Cinefest 32 Day 1
Football 40 Years Ago (1931) is a pleasant enough short that started things off on a light note. Glenn "Pop" Warner gives us a cheeky demonstration of football styles old and new (for 1931). The wigs and fake moustaches are perfect. ***
Hello Out There (1949) is a late James Whale short based on a one-act play by William Saroyan. It feels like a one-act play. The dialogue and emotions are heightened. All of the action takes place in one room. It's no end of talky. The visuals, though, are pure Whale. ***
Wife Trouble (1928) is a deliciously funny short about a businessman working on his wife's birthday.

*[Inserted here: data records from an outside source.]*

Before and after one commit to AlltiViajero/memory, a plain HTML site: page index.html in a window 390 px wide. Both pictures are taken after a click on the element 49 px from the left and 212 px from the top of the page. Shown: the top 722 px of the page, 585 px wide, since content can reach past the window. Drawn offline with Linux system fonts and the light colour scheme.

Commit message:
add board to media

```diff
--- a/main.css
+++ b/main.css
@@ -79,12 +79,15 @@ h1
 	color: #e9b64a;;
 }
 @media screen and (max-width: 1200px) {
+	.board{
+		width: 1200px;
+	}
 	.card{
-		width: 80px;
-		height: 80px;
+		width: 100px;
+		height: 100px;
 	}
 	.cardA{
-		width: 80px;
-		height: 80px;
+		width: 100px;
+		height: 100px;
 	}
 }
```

He's forgotten to buy his wife a gift. Luckily, the lingerie saleswoman appears at the office and models possible gifts. The wife arrives at the office. Hijinks ensue. ****
Bell Boy 13 (1923) is an uneven comedy about a young man trying to marry without his (guardian) uncle's approval. There are some great moments, including a riotous "Bolshevik" uprising in a hotel. ***
Bad Company (1931) was directed by Tay Garnett, a man I know nothing about except that he directed one of my favorite surprises from last year, Trade Winds. Bad Company builds its story slowly, starting with a treacly romance, followed by some almost Dick Tracy level gangsterisms, finished spectacularly in an unexpectedly violent showdown. ***
Lunch was a couple of granola bars, a glass of water, and an hour in the dealers' room.
I skipped Ray Faiola's Trailer Mania Show IV after lunch. I probably shouldn't have skipped it, but I did.
Matchmaking Mamma (1928) had the hands-down funniest moments of the day. The whole thing is available on YouTube. Go find it there and weep over what you are missing at Cinefest. ****
The Forbidden Trail (1923) is a surprisingly enjoyable Western. I was waffling over it, ready to damn it with faint praise by calling it serviceable, then the wild, exciting ending happened. The hero rushes the villain as the villain is firing a rifle at him. A powder cellar explodes. The villain is tied up by another bad guy and left in a house set on fire. The hero and the villain engage in a sword fight (the hero wielding a fire poker against the villain's sword). The bad guy that set the house on fire steals the girl, some horses, and a wagon and flees. The hero rescues the girl. The wagon and the bad guy tumble off of a cliff into a river, but the man survives and continues to flee in a found canoe. The hero rides his horse down the side of a steep cliff (!) into the river (!) and wrestles the bad man out of the canoe and beats him into submission! Seriously over-the-top action fun! ****
Helen of Four Gates (1920) is a ridiculously stupid melodrama. **
Red Salute (1935) is the surprise hit of the day for me. Featuring just another one of Jeffrey's crushes, the compelling Barbara Stanwyk, the film is a madcap Red Scare Romance. It's got the standard hate-each-other-until-we-love-each-other RomCom formula. This would also be pure Americanism jingoism propaganda if it weren't for the fact that the soldier character gets away with crazy crimes that would have any man court-martialed. Maybe this is all part of the whole good ol' boy mentality, winking at our own sins while condemning others. I don't know. I only know that I enjoyed the zaniness here. ****
N.Y., N.Y. (1957) is an abstract appreciation of NYC. Purely visual delights. ***
Crashing Hollywood (1931) is a bit of a dud, but the moment of a fake Buster Keaton kicking a fake Charlie Chaplin in the face is worth the entire short running time. ***
Howard Hughes Multicolor Demonstration Reel was just something to sit through. Interesting biplane footage.
The Street of Forgotten Men (1925) is a look at bowery life, focusing on one huckster's struggle to rise above as he raises a dead prostitute's daughter. I was too tired to properly appreciate this. The fake blind man vs. fake one-armed man fistfight may have been the highlight. The ending jerked half a fake tear out of me. ***
That's it. I'm calling it a day. More tomorrow.